***** Record set
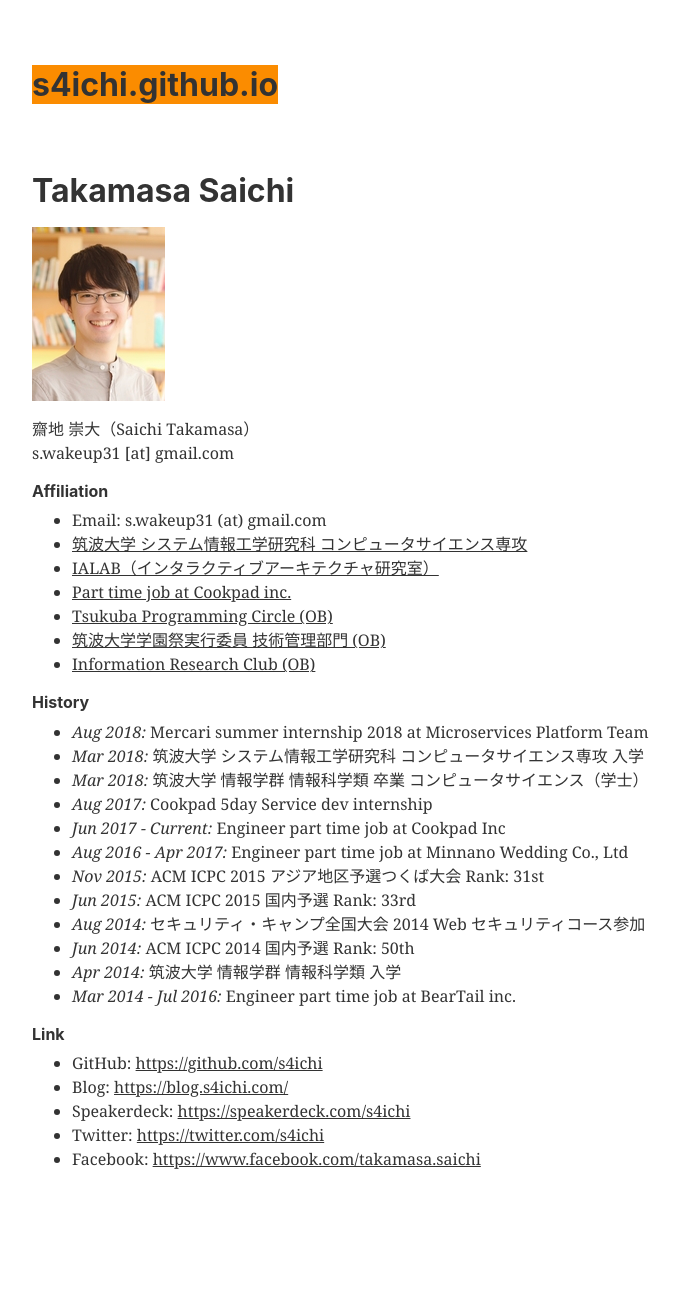
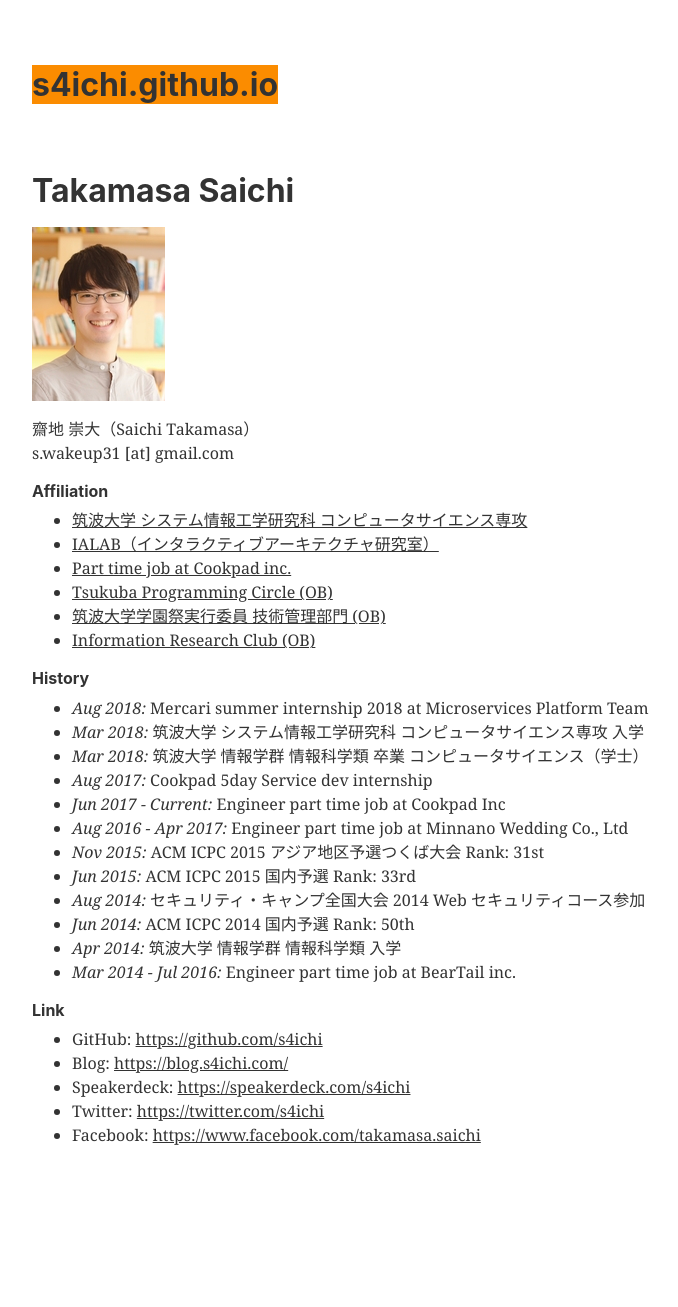
Before and after one commit to s4ichi/s4ichi.github.io, a Jekyll site: the page built from index.md, in a window 1280 px wide. Shown: the whole page, without its empty margins (224-902 px from the left). Built offline with Jekyll 4.4.1, drawn with Linux system fonts in a browser that asks for light colours; our own code applies the rules of GitHub Pages for plain Markdown files; comment, search, counter and statistics services are not loaded; after the commit the page ends 1283 px from its top, so only the background shows below that.

Commit message:
Fix index.md

```diff
--- a/index.md
+++ b/index.md
@@ -7,7 +7,6 @@ s.wakeup31 [at] gmail.com
 
 ## Affiliation
 
-- Email: s.wakeup31 (at) gmail.com
 - [筑波大学 システム情報工学研究科 コンピュータサイエンス専攻](https://www.sie.tsukuba.ac.jp/)
 - [IALAB（インタラクティブアーキテクチャ研究室）](https://www.ialab.cs.tsukuba.ac.jp/)
 - [Part time job at Cookpad inc.](https://info.cookpad.com/)
```
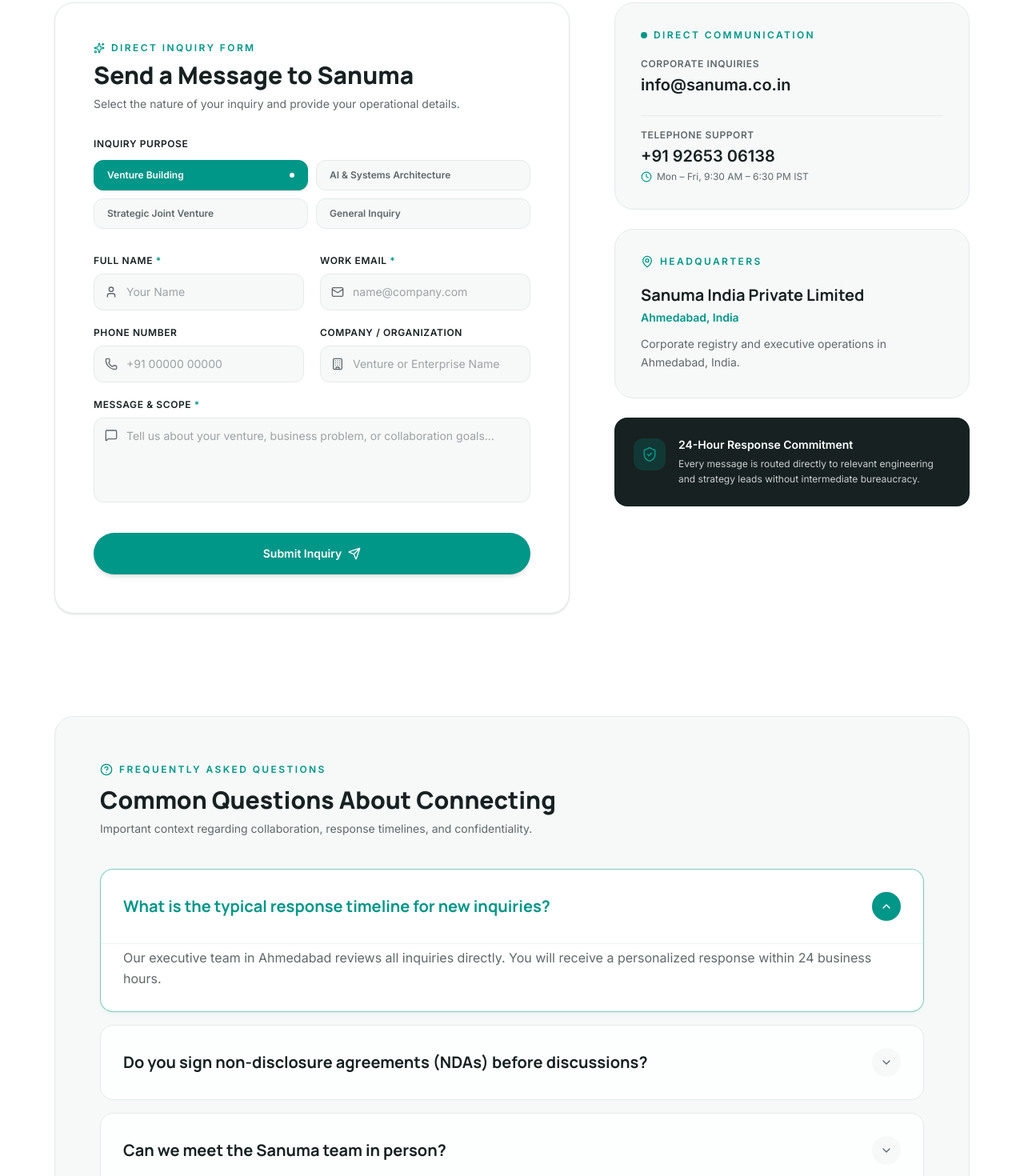
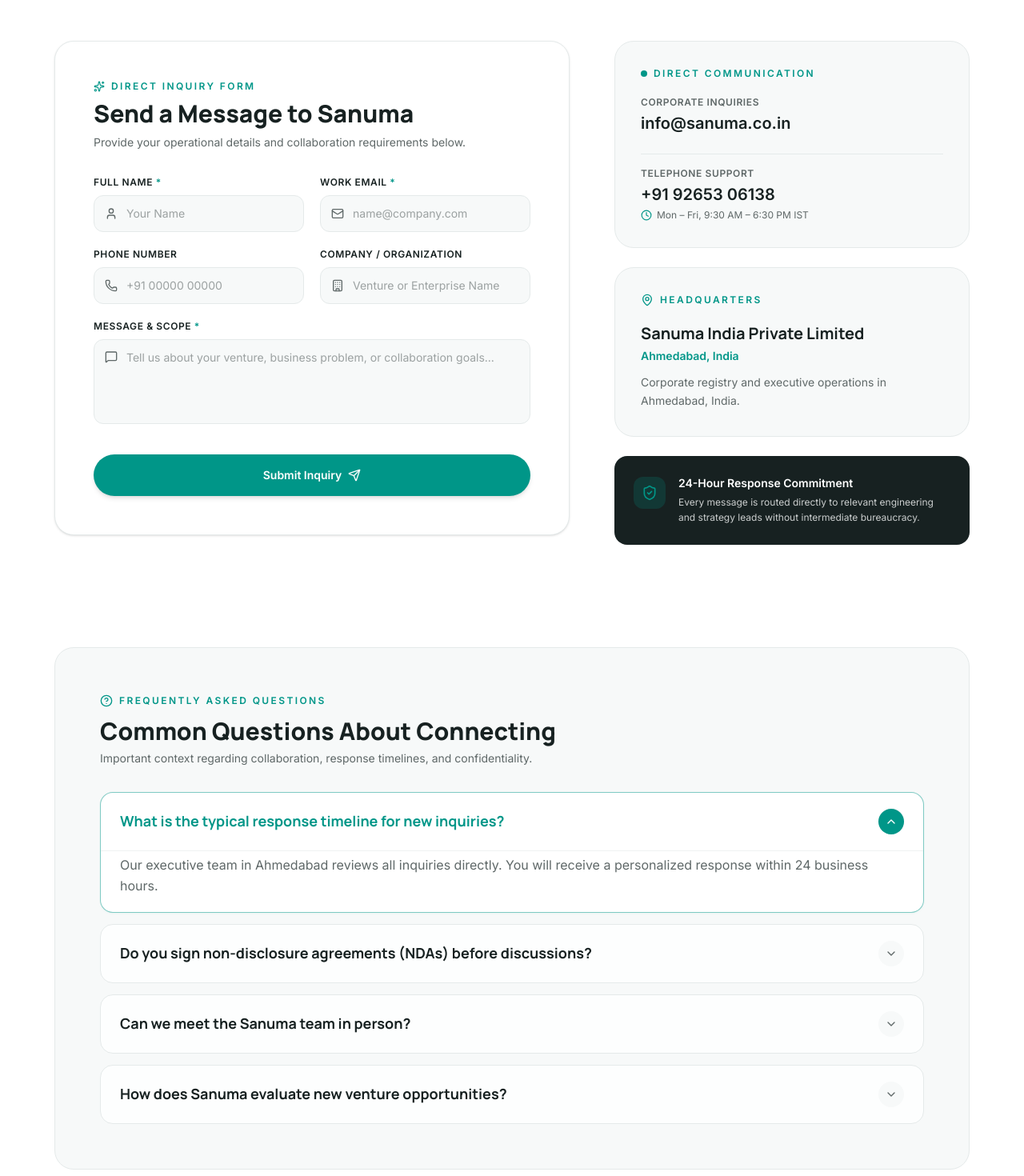
Before and after one commit to sanumapvt/sanuma_website, a Next.js app: page /contact in a window 1280 px wide. Shown: the part 380-1850 px from the top of the page at 80% size. Built offline with nearby package versions, Linux system fonts and the light colour scheme.

Commit message:
fix: center train on track, refine mobile FAQ padding, remove inquiry pills, and balance top spacing across pages

```diff
--- a/src/app/businesses/page.js
+++ b/src/app/businesses/page.js
@@ -49,7 +49,7 @@
         dangerouslySetInnerHTML={{ __html: JSON.stringify(webPageSchema) }}
       />
 
-      <div className="pt-24 sm:pt-20 pb-20 sm:pb-28 bg-white">
+      <div className="pt-28 sm:pt-28 md:pt-32 pb-20 sm:pb-28 bg-white">
         <Container>
           {/* Header */}
           <div className="max-w-3xl mb-12 sm:mb-16">
--- a/src/app/collaborate/page.js
+++ b/src/app/collaborate/page.js
@@ -47,7 +47,7 @@
         dangerouslySetInnerHTML={{ __html: JSON.stringify(webPageSchema) }}
       />
 
-      <div className="pt-28 sm:pt-28 lg:pt-32 pb-20 sm:pb-28 bg-white">
+      <div className="pt-28 sm:pt-28 md:pt-32 pb-20 sm:pb-28 bg-white">
         <Container>
           <div className="grid grid-cols-1 lg:grid-cols-12 gap-8 lg:gap-16 items-start">
             {/* Left Column: Context & Direct Contact */}
--- a/src/app/contact/page.js
+++ b/src/app/contact/page.js
@@ -86,7 +86,7 @@
         dangerouslySetInnerHTML={{ __html: JSON.stringify(webPageSchema) }}
       />
 
-      <div className="pt-24 sm:pt-20 pb-20 sm:pb-28 bg-white">
+      <div className="pt-28 sm:pt-28 md:pt-32 pb-20 sm:pb-28 bg-white">
         <Container>
           {/* Main Page Header */}
           <div className="max-w-3xl mb-12 sm:mb-16">
@@ -190,10 +190,10 @@
           <FadeIn direction="up">
             <section
               aria-labelledby="contact-faq-heading"
-              className="p-8 sm:p-14 rounded-3xl bg-[#F7F9F9] border border-[#E5EAEA]"
+              className="p-4 sm:p-8 md:p-14 rounded-2xl sm:rounded-3xl bg-[#F7F9F9] border border-[#E5EAEA]"
             >
-              <div className="max-w-2xl mb-10">
-                <div className="inline-flex items-center gap-2 mb-3">
+              <div className="max-w-2xl mb-5 sm:mb-8">
+                <div className="inline-flex items-center gap-2 mb-2 sm:mb-3">
                   <HelpCircle className="w-4 h-4 text-[#009688]" />
                   <span className="text-xs font-bold uppercase tracking-[0.2em] text-[#009688]">
                     Frequently Asked Questions
@@ -201,11 +201,11 @@
                 </div>
                 <h2
                   id="contact-faq-heading"
-                  className="text-2xl sm:text-3xl font-extrabold text-[#172121]"
+                  className="text-xl sm:text-3xl font-extrabold text-[#172121]"
                 >
                   Common Questions About Connecting
                 </h2>
-                <p className="mt-2 text-sm text-[#5F6868]">
+                <p className="mt-1.5 text-xs sm:text-sm text-[#5F6868]">
                   Important context regarding collaboration, response timelines, and confidentiality.
                 </p>
               </div>
--- a/src/components/sections/Hero.jsx
+++ b/src/components/sections/Hero.jsx
@@ -15,7 +15,7 @@
 
   return (
     <section
-      className="relative pt-32 pb-20 sm:pt-40 sm:pb-28 lg:pt-48 lg:pb-36 overflow-hidden bg-[#FFFFFF]"
+      className="relative pt-36 pb-20 sm:pt-44 sm:pb-28 lg:pt-52 lg:pb-36 overflow-hidden bg-[#FFFFFF]"
       aria-label="Introduction"
     >
       {/* Full-Canvas Video Background Layer */}
--- a/src/components/sections/PodcastStudioExperience.jsx
+++ b/src/components/sections/PodcastStudioExperience.jsx
@@ -288,7 +288,7 @@
   const progressPercent = (playbackSeconds / activeEpisode.totalSeconds) * 100;
 
   return (
-    <div className="pt-24 sm:pt-28 pb-20 sm:pb-32 bg-[#FAFBFB] relative overflow-hidden">
+    <div className="pt-28 sm:pt-28 md:pt-32 pb-20 sm:pb-32 bg-[#FAFBFB] relative overflow-hidden">
       {/* Background Decorative Studio Gradients */}
       <div className="absolute top-0 left-1/2 -translate-x-1/2 w-[1000px] h-[450px] bg-gradient-to-b from-[#009688]/12 via-[#009688]/4 to-transparent blur-3xl pointer-events-none -z-10" />
       <div className="absolute top-96 right-0 w-[500px] h-[500px] bg-[#0DF0B0]/6 blur-[120px] pointer-events-none -z-10" />
--- a/src/components/ui/AccordionFAQ.jsx
+++ b/src/components/ui/AccordionFAQ.jsx
@@ -13,16 +13,16 @@
   };
 
   return (
-    <div className="space-y-4">
+    <div className="space-y-2.5 sm:space-y-3.5">
       {items.map((item, index) => {
         const isOpen = openIndex === index;
 
         return (
           <div
             key={index}
-            className={`rounded-2xl border overflow-hidden transition-[border-color,background-color,box-shadow] duration-200 ${
+            className={`rounded-xl sm:rounded-2xl border overflow-hidden transition-[border-color,background-color,box-shadow] duration-200 ${
               isOpen
-                ? "bg-white border-[#009688]/50 shadow-md shadow-[#009688]/5"
+                ? "bg-white border-[#009688]/50 shadow-sm shadow-[#009688]/5"
                 : "bg-white/80 border-[#E5EAEA] hover:border-[#009688]/30 hover:bg-white"
             }`}
           >
@@ -32,10 +32,10 @@
                 type="button"
                 onClick={() => toggleItem(index)}
                 aria-expanded={isOpen}
-                className="w-full p-6 sm:p-7 text-left flex items-center justify-between gap-4 cursor-pointer focus:outline-none focus-visible:ring-2 focus-visible:ring-[#009688] rounded-2xl transition-colors group"
+                className="w-full py-3.5 px-4 sm:py-5 sm:px-6 text-left flex items-center justify-between gap-3 sm:gap-4 cursor-pointer focus:outline-none focus-visible:ring-2 focus-visible:ring-[#009688] rounded-xl sm:rounded-2xl transition-colors group"
               >
                 <span
-                  className={`text-base sm:text-lg md:text-xl font-bold transition-colors font-heading ${
+                  className={`text-[15px] sm:text-lg font-bold transition-colors font-heading leading-snug ${
                     isOpen ? "text-[#009688]" : "text-[#172121] group-hover:text-[#009688]"
                   }`}
                 >
@@ -43,13 +43,13 @@
                 </span>
 
                 <div
-                  className={`w-9 h-9 rounded-full flex items-center justify-center flex-shrink-0 transition-all duration-300 ${
+                  className={`w-7 h-7 sm:w-8 sm:h-8 rounded-full flex items-center justify-center flex-shrink-0 transition-all duration-300 ${
                     isOpen
                       ? "bg-[#009688] text-white rotate-180 shadow-xs"
                       : "bg-[#F7F9F9] text-[#5F6868] group-hover:bg-[#009688]/10 group-hover:text-[#009688]"
                   }`}
                 >
-                  <ChevronDown className="w-4 h-4 transition-transform duration-300" aria-hidden="true" />
+                  <ChevronDown className="w-3.5 h-3.5 sm:w-4 sm:h-4 transition-transform duration-300" aria-hidden="true" />
                 </div>
               </button>
             </h3>
@@ -77,8 +77,8 @@
                   }}
                   className="overflow-hidden"
                 >
-                  <div className="px-6 pb-6 sm:px-7 sm:pb-7 pt-1 border-t border-[#E5EAEA]/60">
-                    <p className="text-sm sm:text-base text-[#5F6868] leading-relaxed">
+                  <div className="px-4 pb-4 sm:px-6 sm:pb-5 pt-1 border-t border-[#E5EAEA]/60">
+                    <p className="text-xs sm:text-sm md:text-base text-[#5F6868] leading-relaxed">
                       {item.answer}
                     </p>
                   </div>
--- a/src/components/ui/ContactForm.jsx
+++ b/src/components/ui/ContactForm.jsx
@@ -3,15 +3,7 @@
 import { useState } from "react";
 import { Send, CheckCircle2, User, Mail, Phone, Building, MessageSquare, Sparkles } from "lucide-react";
 
-const TOPICS = [
-  "Venture Building",
-  "AI & Systems Architecture",
-  "Strategic Joint Venture",
-  "General Inquiry",
-];
-
 export default function ContactForm() {
-  const [selectedTopic, setSelectedTopic] = useState("Venture Building");
   const [formData, setFormData] = useState({
     name: "",
     email: "",
@@ -78,35 +70,8 @@
           Send a Message to Sanuma
         </h2>
         <p className="mt-2 text-sm text-[#5F6868]">
-          Select the nature of your inquiry and provide your operational details.
+          Provide your operational details and collaboration requirements below.
         </p>
-      </div>
-
-      {/* Inquiry Topic Selection Pills */}
-      <div className="mb-8">
-        <label className="block text-xs font-bold uppercase tracking-wider text-[#172121] mb-3">
-          Inquiry Purpose
-        </label>
-        <div className="grid grid-cols-2 sm:grid-cols-2 gap-2.5">
-          {TOPICS.map((topic) => {
-            const isSelected = selectedTopic === topic;
-            return (
-              <button
-                type="button"
-                key={topic}
-                onClick={() => setSelectedTopic(topic)}
-                className={`px-4 py-2.5 rounded-xl text-xs font-semibold transition-all text-left flex items-center justify-between border cursor-pointer ${
-                  isSelected
-                    ? "bg-[#009688] text-white border-[#009688] shadow-sm"
-                    : "bg-[#F7F9F9] text-[#5F6868] border-[#E5EAEA] hover:border-[#009688]/40 hover:text-[#172121]"
-                }`}
-              >
-                <span>{topic}</span>
-                {isSelected && <span className="w-1.5 h-1.5 rounded-full bg-white ml-2" />}
-              </button>
-            );
-          })}
-        </div>
       </div>
 
       {/* Name and Email Grid */}
```
Also changed, not shown: src/app/about/page.js (+6 -6 lines), src/app/how-we-build/page.js (+6 -6 lines), src/components/sections/HowWeBuild.jsx (+11 -30 lines).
**********
Required work:
Report all lines in the records that include the string "index".

Answer section:
Before and after one commit to s4ichi/s4ichi.github.io, a Jekyll site: the page built from index.md, in a window 1280 px wide. Shown: the whole page, without its empty margins (224-902 px from the left). Built offline with Jekyll 4.4.1, drawn with Linux system fonts in a browser that asks for light colours; our own code applies the rules of GitHub Pages for plain Markdown files; comment, search, counter and statistics services are not loaded; after the commit the page ends 1283 px from its top, so only the background shows below that.
Fix index.md
--- a/index.md
+++ b/index.md
       {items.map((item, index) => {
         const isOpen = openIndex === index;
             key={index}
                 onClick={() => toggleItem(index)}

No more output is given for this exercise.